James Barbour was born around 1893 and served in the Royal Army Medical Corps during the First World War.
He was first elected as a Communist Councillor in Perth, Scotland, in 1928. Having resigned for personal reasons three years later, he re-entered civic life in 1935, when he was then living at 31 Canal Street.
See Daily Worker cutting 1st November 1935 – left
He gained massive support from Labour activists, in support of the united front. A letter to the electors of the ward , urging their vote be given to Barbour, was signed by two NUR branch secretaries, the local ASLEF secretary, the secretary of the Scottish Painters, the secretary of the Slaters' Society, the secretary of the Perth Unemployed Association, a Labour body, the chair of the Co-op Education Committee, and the presidents of both the Men's and Women's Co-op Guilds. Thus elected to represent Perth’s Second Ward, after this massive endorsement, he was re-elected at the top of the poll in November 1938.
He was appointed to the bench in 1941 and served for a further three years in that capacity before finally resigning.
He worked as a milk rounds man with the City of Perth Co-operative Society for about thirty years, serving on Perth’s council for a total of twelve years, three of them as a magistrate, or baillie.
According to the Perthshire Advertiser, he died on 23 May 1959 at the age of 66 and had been living with his wife Christina at 26 Victoria Street.
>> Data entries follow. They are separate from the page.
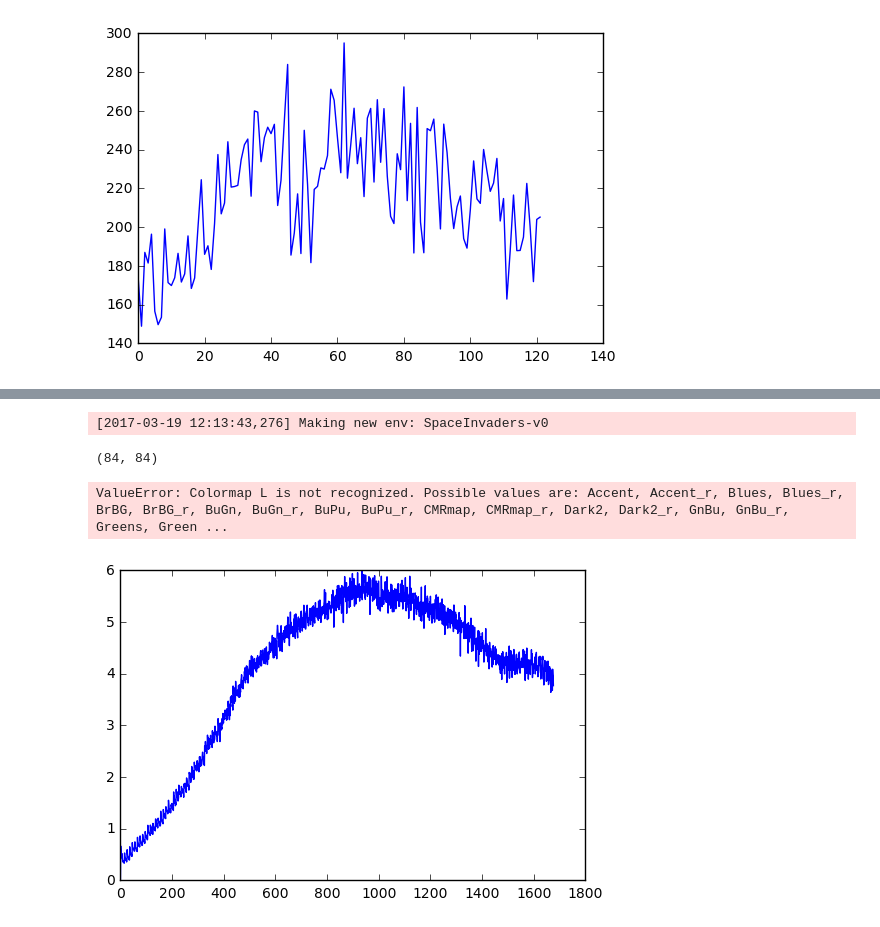
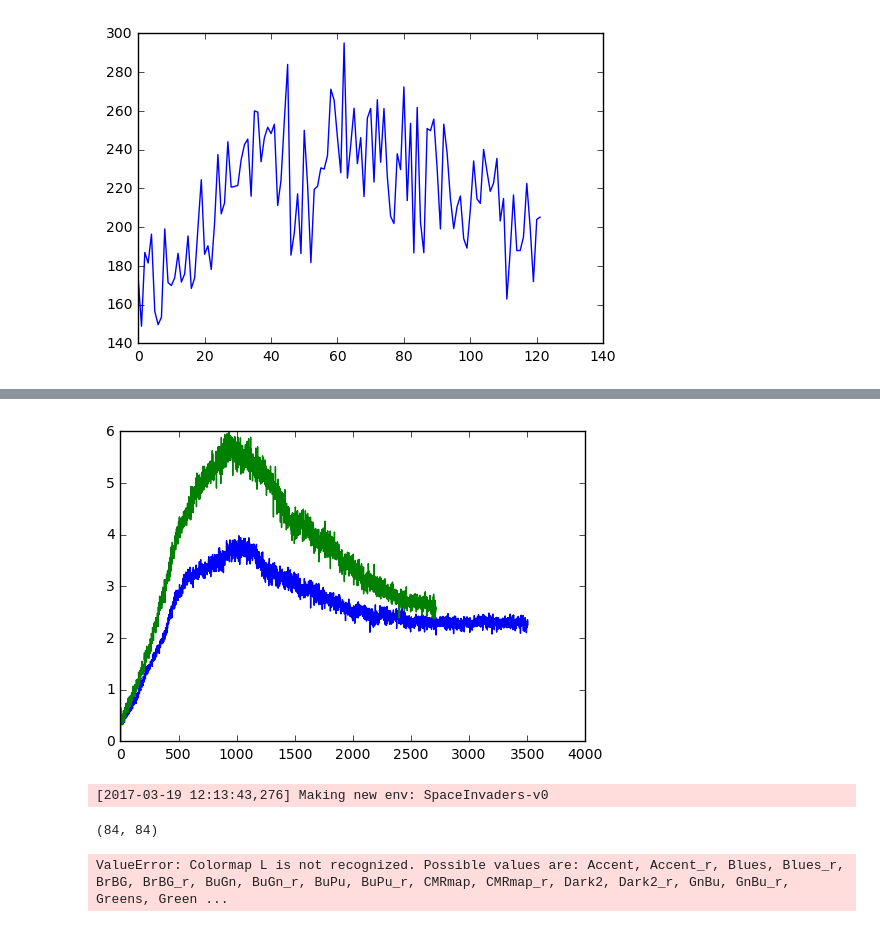
Before and after one commit to laiguokun/deep_rl, a Jupyter notebook: hw2/test.ipynb, the cells around one changed output, grey strips where cells are left out. Cells and saved outputs as stored; diff of their text form; code cells hidden in the pictures.

```diff
--- a/hw2/test.ipynb
+++ b/hw2/test.ipynb
@@ -38,3 +54,31 @@ plt.show()
+# %%
+reward = [];
+c = 0;
+cc = 0;
+for line in open('dueldqn_loss.txt'):
+    cc += float(line.strip());
+    c += 1.0;
+    #reward.append(line.strip());
+    if (c == 1):
+        reward.append(cc/c);
+        cc = 0;
+        c = 0;
+plt.plot(reward);
+c = 0;
+cc = 0;
+reward = [];
+for line in open('dqn_loss.txt'):
+    cc += float(line.strip());
+    c += 1.0;
+    #reward.append(line.strip());
+    if (c == 1):
+        reward.append(cc/c);
+        cc = 0;
+        c = 0;
+plt.plot(reward);
+plt.show()
+# %% [output]
+[figure, added]
 # %%
 import argparse
 import os
@@ -58,19 +102,3 @@ plt.show()
 [2017-03-19 12:13:43,276] Making new env: SpaceInvaders-v0
 (84, 84)
 ValueError: Colormap L is not recognized. Possible values are: Accent, Accent_r, Blues, Blues_r, BrBG, BrBG_r, BuGn, BuGn_r, BuPu, BuPu_r, CMRmap, CMRmap_r, Dark2, Dark2_r, GnBu, GnBu_r, Greens, Green ...
-# %%
-reward = [];
-c = 0;
-cc = 0;
-for line in open('dqn_loss.txt'):
-    cc += float(line.strip());
-    c += 1.0;
-    #reward.append(line.strip());
-    if (c == 1):
-        reward.append(cc/c);
-        cc = 0;
-        c = 0;
-plt.plot(reward);
-plt.show()
-# %% [output]
-[figure, removed]
```
Also changed, not shown: parts of 1 cell of this notebook, 10 other files.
The couple had one son.
Only enjoying a single year in retirement, Barbour had latterly been employed as a garage mechanic with Frew & Co. Ltd.